WHAT TO DO: Print the listing exactly.
━━━━━━━━━━━━━━━━━━━━━━━━━━━━━━
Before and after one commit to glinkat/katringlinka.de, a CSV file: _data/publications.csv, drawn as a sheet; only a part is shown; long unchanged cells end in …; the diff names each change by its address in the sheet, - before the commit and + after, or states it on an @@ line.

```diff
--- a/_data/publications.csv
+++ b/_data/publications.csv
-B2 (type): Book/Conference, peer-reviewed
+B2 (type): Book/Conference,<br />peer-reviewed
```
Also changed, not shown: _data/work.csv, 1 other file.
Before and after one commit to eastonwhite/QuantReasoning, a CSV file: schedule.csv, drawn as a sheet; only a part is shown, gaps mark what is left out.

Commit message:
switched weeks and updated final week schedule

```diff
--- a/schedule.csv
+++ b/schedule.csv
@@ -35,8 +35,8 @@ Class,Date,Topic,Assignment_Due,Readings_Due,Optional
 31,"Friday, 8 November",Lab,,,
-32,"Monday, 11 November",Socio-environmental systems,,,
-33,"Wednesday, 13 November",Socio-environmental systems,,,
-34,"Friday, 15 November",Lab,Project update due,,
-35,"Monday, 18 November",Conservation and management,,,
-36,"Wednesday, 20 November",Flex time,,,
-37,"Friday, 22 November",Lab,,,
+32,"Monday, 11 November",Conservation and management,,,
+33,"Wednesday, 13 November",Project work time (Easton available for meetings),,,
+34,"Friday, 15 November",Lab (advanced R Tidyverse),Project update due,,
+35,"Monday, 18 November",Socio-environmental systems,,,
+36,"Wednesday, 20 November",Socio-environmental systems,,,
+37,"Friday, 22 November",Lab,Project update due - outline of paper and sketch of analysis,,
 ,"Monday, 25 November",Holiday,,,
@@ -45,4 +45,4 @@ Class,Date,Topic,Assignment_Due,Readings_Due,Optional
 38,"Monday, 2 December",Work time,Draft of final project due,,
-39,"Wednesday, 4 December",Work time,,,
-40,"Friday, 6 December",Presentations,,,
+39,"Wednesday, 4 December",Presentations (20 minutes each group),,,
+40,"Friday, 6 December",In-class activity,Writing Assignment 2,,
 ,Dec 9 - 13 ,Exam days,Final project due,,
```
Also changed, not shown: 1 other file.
━━━━━━━━━━━━━━━━━━━━━━━━━━━━━━
REPLY TO THE TASK:
Before and after one commit to glinkat/katringlinka.de, a CSV file: _data/publications.csv, drawn as a sheet; only a part is shown; long unchanged cells end in …; the diff names each change by its address in the sheet, - before the commit and + after, or states it on an @@ line.

```diff
--- a/_data/publications.csv
+++ b/_data/publications.csv
-B2 (type): Book/Conference, peer-reviewed
+B2 (type): Book/Conference,<br />peer-reviewed
```
Also changed, not shown: _data/work.csv, 1 other file.
Before and after one commit to eastonwhite/QuantReasoning, a CSV file: schedule.csv, drawn as a sheet; only a part is shown, gaps mark what is left out.

Commit message:
switched weeks and updated final week schedule

```diff
--- a/schedule.csv
+++ b/schedule.csv
@@ -35,8 +35,8 @@ Class,Date,Topic,Assignment_Due,Readings_Due,Optional
 31,"Friday, 8 November",Lab,,,
-32,"Monday, 11 November",Socio-environmental systems,,,
-33,"Wednesday, 13 November",Socio-environmental systems,,,
-34,"Friday, 15 November",Lab,Project update due,,
-35,"Monday, 18 November",Conservation and management,,,
-36,"Wednesday, 20 November",Flex time,,,
-37,"Friday, 22 November",Lab,,,
+32,"Monday, 11 November",Conservation and management,,,
+33,"Wednesday, 13 November",Project work time (Easton available for meetings),,,
+34,"Friday, 15 November",Lab (advanced R Tidyverse),Project update due,,
+35,"Monday, 18 November",Socio-environmental systems,,,
+36,"Wednesday, 20 November",Socio-environmental systems,,,
+37,"Friday, 22 November",Lab,Project update due - outline of paper and sketch of analysis,,
 ,"Monday, 25 November",Holiday,,,
@@ -45,4 +45,4 @@ Class,Date,Topic,Assignment_Due,Readings_Due,Optional
 38,"Monday, 2 December",Work time,Draft of final project due,,
-39,"Wednesday, 4 December",Work time,,,
-40,"Friday, 6 December",Presentations,,,
+39,"Wednesday, 4 December",Presentations (20 minutes each group),,,
+40,"Friday, 6 December",In-class activity,Writing Assignment 2,,
 ,Dec 9 - 13 ,Exam days,Final project due,,
```
Also changed, not shown: 1 other file.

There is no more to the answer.